How does the vertical component of a projectile's motion compare with the motion of vertical free fall when air resistance is negligible?
Choices are: a. greater than that of free fall, b. less than that of free fall, c. identical to that of free fall, d. it cannot be determined.
The correct answer is c, identical to free fall. This is true because the only force acting on an object in the vertical direction is the gravitational force. Whether an object is moving upward at some initial velocity, or falling downward, the acceleration of gravity acting on the object is identical. For vertical motion, the velocity is constantly changing - either increasing if the object is falling or decreasing as the object is rising. On the other hand, the horizontal component of an object is considered to be a constant velocity (ignoring air resistance)

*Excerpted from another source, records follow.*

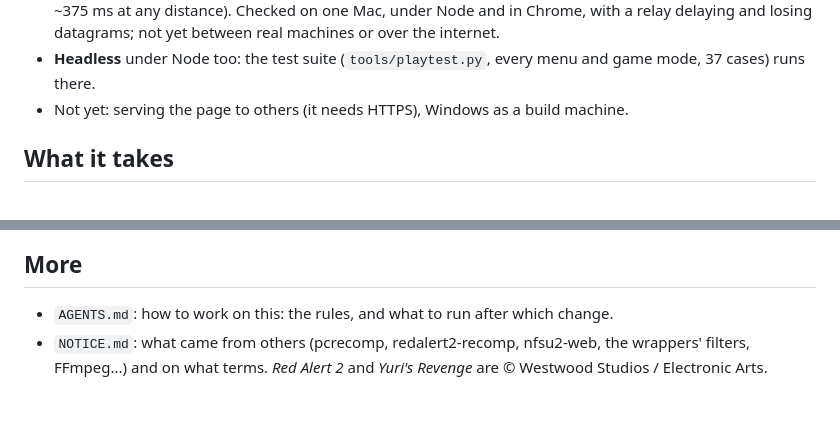
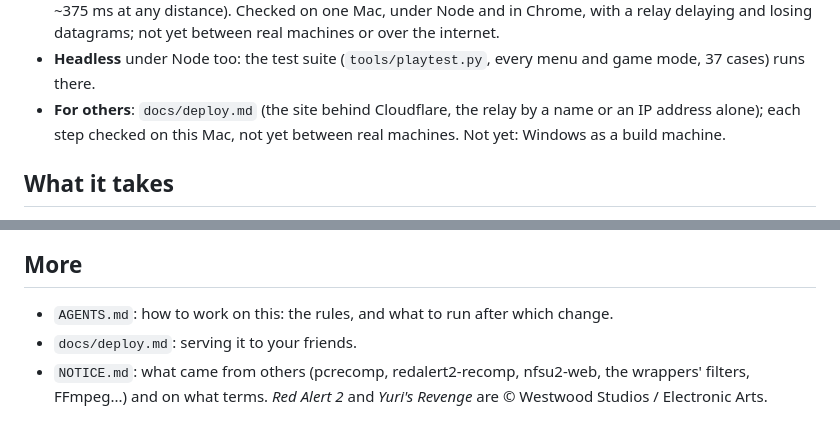
Before and after one commit to heromantf/redalert2-web, a Markdown page: README.md, 2 parts joined by grey strips. GitHub-like rendering.

```diff
--- a/README.md
+++ b/README.md
@@ -27,8 +27,9 @@ copy of the game; nothing of it is in this repository.
   not yet between real machines or over the internet.
 - **Headless** under Node too: the test suite (`tools/playtest.py`, every menu
   and game mode, 37 cases) runs there.
-- Not yet: serving the page to others (it needs HTTPS), Windows as a build
-  machine.
+- **For others**: `docs/deploy.md` (the site behind Cloudflare, the relay by
+  a name or an IP address alone); each step checked on this Mac, not yet
+  between real machines. Not yet: Windows as a build machine.
 
 ## What it takes
 
@@ -131,6 +132,7 @@ This builds on others' work (what came from where, and the licenses: `NOTICE.md`
 
 - `AGENTS.md`: how to work on this: the rules, and what to run after which
   change.
+- `docs/deploy.md`: serving it to your friends.
 - `NOTICE.md`: what came from others (pcrecomp, redalert2-recomp, nfsu2-web,
   the wrappers' filters, FFmpeg...) and on what terms. *Red Alert 2* and
   *Yuri's Revenge* are © Westwood Studios / Electronic Arts.
```
Also changed, not shown: docs/deploy.md (added, +141 -0 lines).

When the air resistance is negligible the vertical component of a projectile's motion is identical to the motion of vertical free fall.
Here please note that the expression "free fall" also includes the rise, which may be considered as negative free fall.
However if we take the air resistance as significant then the relationship becomes complex, as the air resistance changes with the total speed. Thus the acceleration itself varies, being maximum at the highest point of the projectile, when the vertical speed is 0. It must also be noted that if the air resistance is significant then we cannot assume the horizontal component of the speed to be constant. The horizontal speed will reduce as the projectile moves forward horizontally. This negative acceleration will be maximum when the projectile is launched.